"I can't wait!"
"Look at the door, read the sign. This is a waiting room."
He read it and seemed a bit happier to do what the sign said, for a while at least. He got ready to move again and I said, "wait for a little while. The dentist will be ready soon."
Duncan replied softly, "I don't want to wait. Listen to me, pal!"
I just asked him about the book he had picked up. The woman most have had very acute hearing as she snorted a bit then said, "oh, that's a strange thing to say."
Now was thinking that her sticking her nose in was strange, but reasoned that she might not have known better and said, "it's a phrase he picked up from a video. He doesn't know what it means." (I regret saying that with him right beside me now.)
"Well one thing I will say, in my day we respected our parents."
"That's nice.
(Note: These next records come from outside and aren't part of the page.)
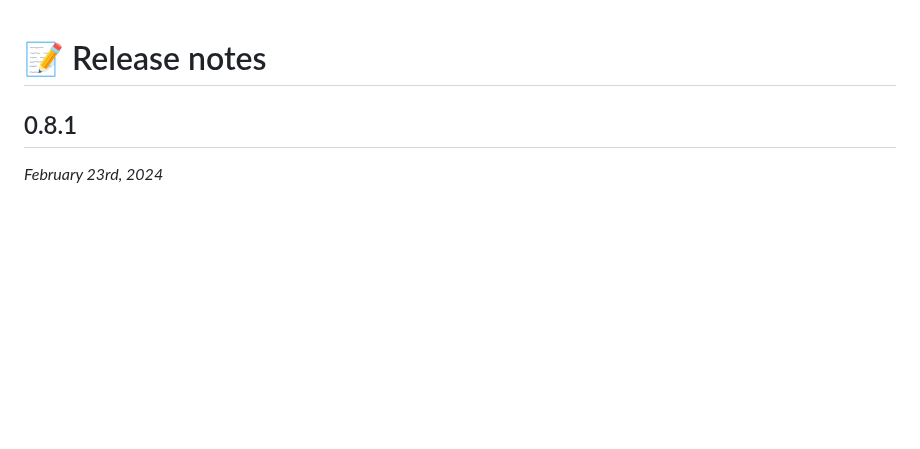
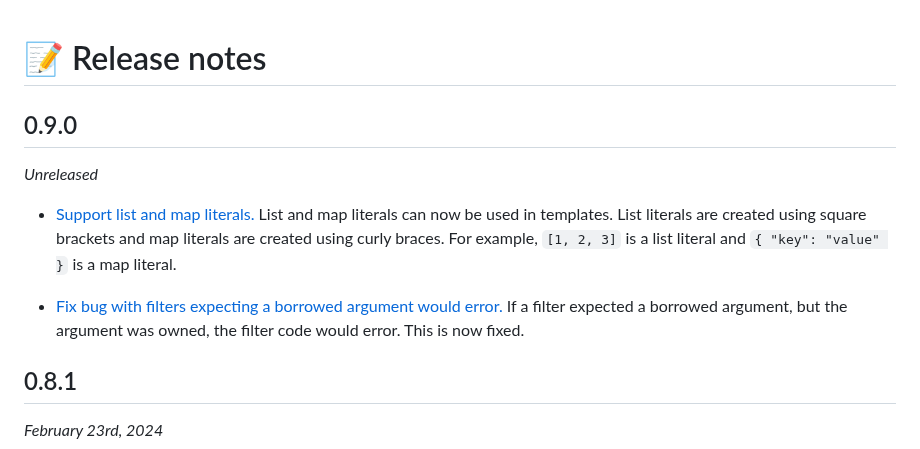
Before and after one commit to rossmacarthur/upon, a Markdown page: RELEASES.md, the part around one of its changes. Drawn GitHub-style; blank space fills up the shorter version.

Commit message:
Update RELEASES

```diff
--- a/RELEASES.md
+++ b/RELEASES.md
@@ -1 +1,15 @@
 # 📝 Release notes
+
+## 0.9.0
+
+*Unreleased*
+
+- [Support list and map literals.][69cf095b] List and map literals can now be
+  used in templates. List literals are created using square brackets and map
+  literals are created using curly braces. For example, `[1, 2, 3]` is a list
+  literal and `{ "key": "value" }` is a map literal.
+
+- [Fix bug with filters expecting a borrowed argument would error.][cbc56d5e]
+  If a filter expected a borrowed argument, but the argument was owned, the
+  filter code would error. This is now fixed.
+
```
Also changed, not shown: other parts of RELEASES.md (+2 -0 lines).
He respects me and I respect him too."
We were called to the dentist then. I suppose I should be glad she only felt it was her right to comment on my son's words and wasn't tempted to stick a pen into his or my eye unlike the wish expressed by a "home-schooling" mother I read about on Liz's blog. This "christian" (I won't capitalise the word, this woman doesn't deserve it) clearly hasn't heard about "suffer the little children." It's hard to believe she could possibly be so ignorant about autism as she obviously is for unless she's living as part of an able-bodied people only cult, she surely knows of other non-school educated families with autistic children; there's loads of us out there!
But forget her, my boy did well today, Lady and Thomas are settling and happy in their new school, I'm off to Galway for the weekend. It's going to be just fine.